* [Work instructions] Should a line below contain the word "data", report it.

[Records provided Boundary: Start]

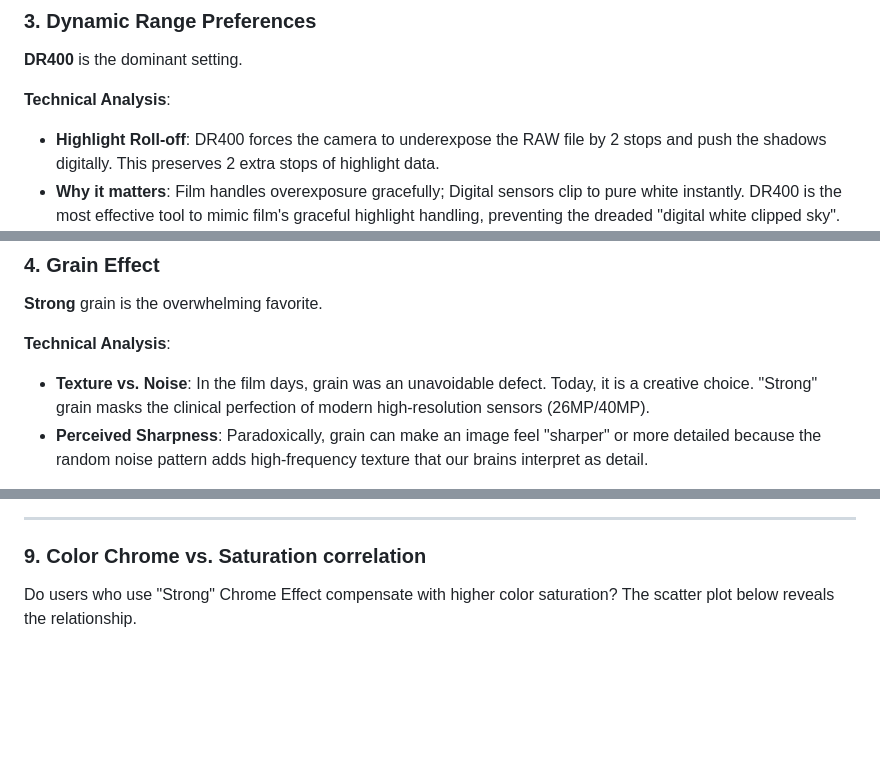
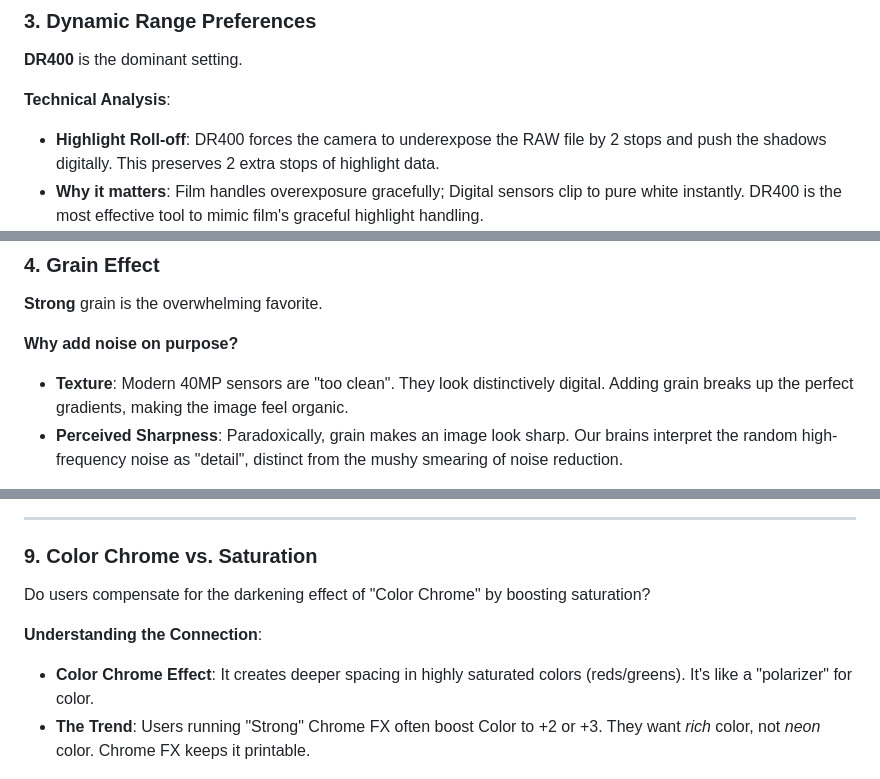
Before and after one commit to Niteeshkanungo/fujisims, a Markdown page: README.md, 3 parts joined by grey strips. GitHub-like rendering; blank space fills up the shorter version.

```diff
--- a/README.md
+++ b/README.md
@@ -58,7 +56,7 @@ The data shows a massive preference for **Warm/Vintage** tones.
 
 **Technical Analysis**:
 - **Highlight Roll-off**: DR400 forces the camera to underexpose the RAW file by 2 stops and push the shadows digitally. This preserves 2 extra stops of highlight data.
-- **Why it matters**: Film handles overexposure gracefully; Digital sensors clip to pure white instantly. DR400 is the most effective tool to mimic film's graceful highlight handling, preventing the dreaded "digital white clipped sky".
+- **Why it matters**: Film handles overexposure gracefully; Digital sensors clip to pure white instantly. DR400 is the most effective tool to mimic film's graceful highlight handling.
 ![Dynamic Range](images/dr_usage.png)
 
 ---
@@ -66,9 +64,10 @@ The data shows a massive preference for **Warm/Vintage** tones.
 ### 4. Grain Effect
 **Strong** grain is the overwhelming favorite.
 
-**Technical Analysis**:
-- **Texture vs. Noise**: In the film days, grain was an unavoidable defect. Today, it is a creative choice. "Strong" grain masks the clinical perfection of modern high-resolution sensors (26MP/40MP).
-- **Perceived Sharpness**: Paradoxically, grain can make an image feel "sharper" or more detailed because the random noise pattern adds high-frequency texture that our brains interpret as detail.
+**Why add noise on purpose?**
+- **Texture**: Modern 40MP sensors are "too clean". They look distinctively digital. Adding grain breaks up the perfect gradients, making the image feel organic.
+- **Perceived Sharpness**: Paradoxically, grain makes an image look sharp. Our brains interpret the random high-frequency noise as "detail", distinct from the mushy smearing of noise reduction.
+
 ![Grain Usage](images/grain_usage.png)
 
 ---
@@ -104,8 +120,12 @@ The distribution skews heavily towards **Negative Clarity**.
 
 ---
 
-### 9. Color Chrome vs. Saturation correlation
-Do users who use "Strong" Chrome Effect compensate with higher color saturation? The scatter plot below reveals the relationship.
+### 9. Color Chrome vs. Saturation
+Do users compensate for the darkening effect of "Color Chrome" by boosting saturation?
+
+**Understanding the Connection**:
+- **Color Chrome Effect**: It creates deeper spacing in highly saturated colors (reds/greens). It's like a "polarizer" for color.
+- **The Trend**: Users running "Strong" Chrome FX often boost Color to +2 or +3. They want *rich* color, not *neon* color. Chrome FX keeps it printable.
 
 ![Chrome vs Color](images/chrome_color_corr.png)
 
```
Also changed, not shown: other parts of README.md (+27 -12 lines), images/sharpness_nr_corr.png (added), 1 other file.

[Records provided Boundary: End]

* [Reply to the task]
@@ -58,7 +56,7 @@ The data shows a massive preference for **Warm/Vintage** tones.
 - **Highlight Roll-off**: DR400 forces the camera to underexpose the RAW file by 2 stops and push the shadows digitally. This preserves 2 extra stops of highlight data.
@@ -66,9 +64,10 @@ The data shows a massive preference for **Warm/Vintage** tones.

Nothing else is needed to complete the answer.